* **DESCRIPTION OF THE TASK**:
Whenever a line below mentions the word "section", that line should be copied.

* **AVAILABLE DATA**:
- Opening Delimiter -
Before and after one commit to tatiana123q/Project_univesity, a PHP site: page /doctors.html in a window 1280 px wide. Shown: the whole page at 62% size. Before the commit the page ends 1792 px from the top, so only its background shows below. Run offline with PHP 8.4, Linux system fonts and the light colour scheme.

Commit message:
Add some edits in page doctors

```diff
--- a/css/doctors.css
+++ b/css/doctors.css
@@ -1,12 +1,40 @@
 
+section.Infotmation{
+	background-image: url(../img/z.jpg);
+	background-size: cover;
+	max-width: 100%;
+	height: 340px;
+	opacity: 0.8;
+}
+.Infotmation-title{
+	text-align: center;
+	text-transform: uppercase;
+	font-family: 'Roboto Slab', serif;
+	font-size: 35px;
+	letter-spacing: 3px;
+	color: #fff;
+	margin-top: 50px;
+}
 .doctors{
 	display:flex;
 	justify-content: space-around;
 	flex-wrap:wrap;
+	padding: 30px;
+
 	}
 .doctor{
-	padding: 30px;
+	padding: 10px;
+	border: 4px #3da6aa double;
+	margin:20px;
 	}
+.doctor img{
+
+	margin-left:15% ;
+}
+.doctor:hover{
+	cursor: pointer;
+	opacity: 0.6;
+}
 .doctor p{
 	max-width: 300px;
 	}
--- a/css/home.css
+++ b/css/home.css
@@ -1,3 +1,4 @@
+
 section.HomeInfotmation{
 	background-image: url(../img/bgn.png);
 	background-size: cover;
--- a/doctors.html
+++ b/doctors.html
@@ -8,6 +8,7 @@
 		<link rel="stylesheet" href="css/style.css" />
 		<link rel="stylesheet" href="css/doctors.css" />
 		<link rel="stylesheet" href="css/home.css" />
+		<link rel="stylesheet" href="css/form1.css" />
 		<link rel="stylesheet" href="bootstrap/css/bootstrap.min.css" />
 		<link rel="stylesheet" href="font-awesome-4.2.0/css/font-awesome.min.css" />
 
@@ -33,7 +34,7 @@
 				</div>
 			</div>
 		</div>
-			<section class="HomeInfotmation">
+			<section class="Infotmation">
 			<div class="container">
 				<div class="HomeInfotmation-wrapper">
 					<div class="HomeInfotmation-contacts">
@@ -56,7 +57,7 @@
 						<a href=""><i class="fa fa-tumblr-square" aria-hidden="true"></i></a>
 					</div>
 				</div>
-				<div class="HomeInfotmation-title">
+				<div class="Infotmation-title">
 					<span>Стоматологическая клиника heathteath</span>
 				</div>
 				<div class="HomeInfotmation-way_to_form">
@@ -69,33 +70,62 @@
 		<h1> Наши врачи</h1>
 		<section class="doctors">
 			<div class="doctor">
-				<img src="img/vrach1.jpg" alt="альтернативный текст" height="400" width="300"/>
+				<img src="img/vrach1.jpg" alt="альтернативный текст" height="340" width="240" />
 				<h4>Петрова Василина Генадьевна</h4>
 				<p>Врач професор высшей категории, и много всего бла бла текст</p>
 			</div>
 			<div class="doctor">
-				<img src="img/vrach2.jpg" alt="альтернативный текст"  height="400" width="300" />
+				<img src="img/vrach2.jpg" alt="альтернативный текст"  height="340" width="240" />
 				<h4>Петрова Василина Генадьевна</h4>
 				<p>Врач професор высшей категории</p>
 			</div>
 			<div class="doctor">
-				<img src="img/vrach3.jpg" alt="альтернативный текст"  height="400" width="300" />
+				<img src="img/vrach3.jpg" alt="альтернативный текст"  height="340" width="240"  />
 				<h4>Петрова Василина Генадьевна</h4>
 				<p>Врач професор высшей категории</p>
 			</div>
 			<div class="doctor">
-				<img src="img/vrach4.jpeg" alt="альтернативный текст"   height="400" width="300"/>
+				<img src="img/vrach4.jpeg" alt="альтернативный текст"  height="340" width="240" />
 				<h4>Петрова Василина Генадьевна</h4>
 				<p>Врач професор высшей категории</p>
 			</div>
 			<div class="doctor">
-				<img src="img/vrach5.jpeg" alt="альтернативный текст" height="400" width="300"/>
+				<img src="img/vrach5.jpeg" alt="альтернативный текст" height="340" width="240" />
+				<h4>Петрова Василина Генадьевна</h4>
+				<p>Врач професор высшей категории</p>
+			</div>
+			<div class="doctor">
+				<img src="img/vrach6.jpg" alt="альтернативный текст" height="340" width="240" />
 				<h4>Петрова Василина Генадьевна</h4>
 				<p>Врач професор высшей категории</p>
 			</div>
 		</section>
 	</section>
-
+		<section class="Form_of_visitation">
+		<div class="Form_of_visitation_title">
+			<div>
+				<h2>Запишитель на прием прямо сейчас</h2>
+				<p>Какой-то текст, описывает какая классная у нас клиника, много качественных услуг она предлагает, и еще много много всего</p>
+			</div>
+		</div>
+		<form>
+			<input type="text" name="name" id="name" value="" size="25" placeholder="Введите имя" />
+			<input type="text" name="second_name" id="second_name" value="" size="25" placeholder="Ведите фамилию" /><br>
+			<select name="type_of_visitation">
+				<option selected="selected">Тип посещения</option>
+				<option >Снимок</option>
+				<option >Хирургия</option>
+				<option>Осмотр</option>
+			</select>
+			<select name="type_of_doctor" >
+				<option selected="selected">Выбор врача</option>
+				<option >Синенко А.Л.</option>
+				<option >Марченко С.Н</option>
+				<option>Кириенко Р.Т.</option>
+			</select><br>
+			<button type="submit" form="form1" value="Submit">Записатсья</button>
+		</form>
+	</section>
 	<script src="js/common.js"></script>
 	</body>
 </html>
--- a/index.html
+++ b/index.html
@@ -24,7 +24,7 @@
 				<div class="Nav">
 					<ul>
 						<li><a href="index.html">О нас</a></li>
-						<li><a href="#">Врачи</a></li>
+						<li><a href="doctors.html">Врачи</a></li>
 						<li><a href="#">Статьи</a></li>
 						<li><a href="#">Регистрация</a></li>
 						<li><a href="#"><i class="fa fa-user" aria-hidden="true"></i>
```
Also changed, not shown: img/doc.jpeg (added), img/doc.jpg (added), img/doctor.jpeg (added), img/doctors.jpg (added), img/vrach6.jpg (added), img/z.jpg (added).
- Closing Delimiter -
* **OUTPUT OF THE TASK**:
+section.Infotmation{
 section.HomeInfotmation{
-			<section class="HomeInfotmation">
+			<section class="Infotmation">
 		<section class="doctors">
 		</section>
 	</section>
+		<section class="Form_of_visitation">
+	</section>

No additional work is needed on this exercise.